[Start of section]
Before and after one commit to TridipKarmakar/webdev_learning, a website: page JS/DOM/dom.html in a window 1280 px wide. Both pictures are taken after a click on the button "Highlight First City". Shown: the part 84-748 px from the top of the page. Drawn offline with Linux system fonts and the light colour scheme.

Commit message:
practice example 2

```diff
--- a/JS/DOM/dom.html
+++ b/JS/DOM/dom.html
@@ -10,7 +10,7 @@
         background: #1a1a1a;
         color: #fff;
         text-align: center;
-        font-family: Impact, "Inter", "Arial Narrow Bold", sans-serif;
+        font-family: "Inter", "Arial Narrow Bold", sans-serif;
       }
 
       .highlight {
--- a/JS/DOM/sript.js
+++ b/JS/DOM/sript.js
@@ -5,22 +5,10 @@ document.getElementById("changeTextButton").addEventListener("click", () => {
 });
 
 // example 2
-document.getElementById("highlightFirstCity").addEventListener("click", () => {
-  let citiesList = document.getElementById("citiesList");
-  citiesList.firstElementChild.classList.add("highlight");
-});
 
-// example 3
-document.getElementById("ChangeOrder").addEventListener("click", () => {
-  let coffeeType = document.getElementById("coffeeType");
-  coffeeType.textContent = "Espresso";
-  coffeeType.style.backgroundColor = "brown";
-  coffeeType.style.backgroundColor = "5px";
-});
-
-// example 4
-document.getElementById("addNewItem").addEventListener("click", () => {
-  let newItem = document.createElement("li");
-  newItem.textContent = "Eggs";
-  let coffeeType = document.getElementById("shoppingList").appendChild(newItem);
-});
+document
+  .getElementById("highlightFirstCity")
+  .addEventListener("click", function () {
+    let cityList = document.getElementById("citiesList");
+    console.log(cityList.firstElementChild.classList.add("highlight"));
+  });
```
[End of section]
§ Task to complete
Output every line of the listing exactly as written.

§ Result for this task
Before and after one commit to TridipKarmakar/webdev_learning, a website: page JS/DOM/dom.html in a window 1280 px wide. Both pictures are taken after a click on the button "Highlight First City". Shown: the part 84-748 px from the top of the page. Drawn offline with Linux system fonts and the light colour scheme.

Commit message:
practice example 2

```diff
--- a/JS/DOM/dom.html
+++ b/JS/DOM/dom.html
@@ -10,7 +10,7 @@
         background: #1a1a1a;
         color: #fff;
         text-align: center;
-        font-family: Impact, "Inter", "Arial Narrow Bold", sans-serif;
+        font-family: "Inter", "Arial Narrow Bold", sans-serif;
       }
 
       .highlight {
--- a/JS/DOM/sript.js
+++ b/JS/DOM/sript.js
@@ -5,22 +5,10 @@ document.getElementById("changeTextButton").addEventListener("click", () => {
 });
 
 // example 2
-document.getElementById("highlightFirstCity").addEventListener("click", () => {
-  let citiesList = document.getElementById("citiesList");
-  citiesList.firstElementChild.classList.add("highlight");
-});
 
-// example 3
-document.getElementById("ChangeOrder").addEventListener("click", () => {
-  let coffeeType = document.getElementById("coffeeType");
-  coffeeType.textContent = "Espresso";
-  coffeeType.style.backgroundColor = "brown";
-  coffeeType.style.backgroundColor = "5px";
-});
-
-// example 4
-document.getElementById("addNewItem").addEventListener("click", () => {
-  let newItem = document.createElement("li");
-  newItem.textContent = "Eggs";
-  let coffeeType = document.getElementById("shoppingList").appendChild(newItem);
-});
+document
+  .getElementById("highlightFirstCity")
+  .addEventListener("click", function () {
+    let cityList = document.getElementById("citiesList");
+    console.log(cityList.firstElementChild.classList.add("highlight"));
+  });
```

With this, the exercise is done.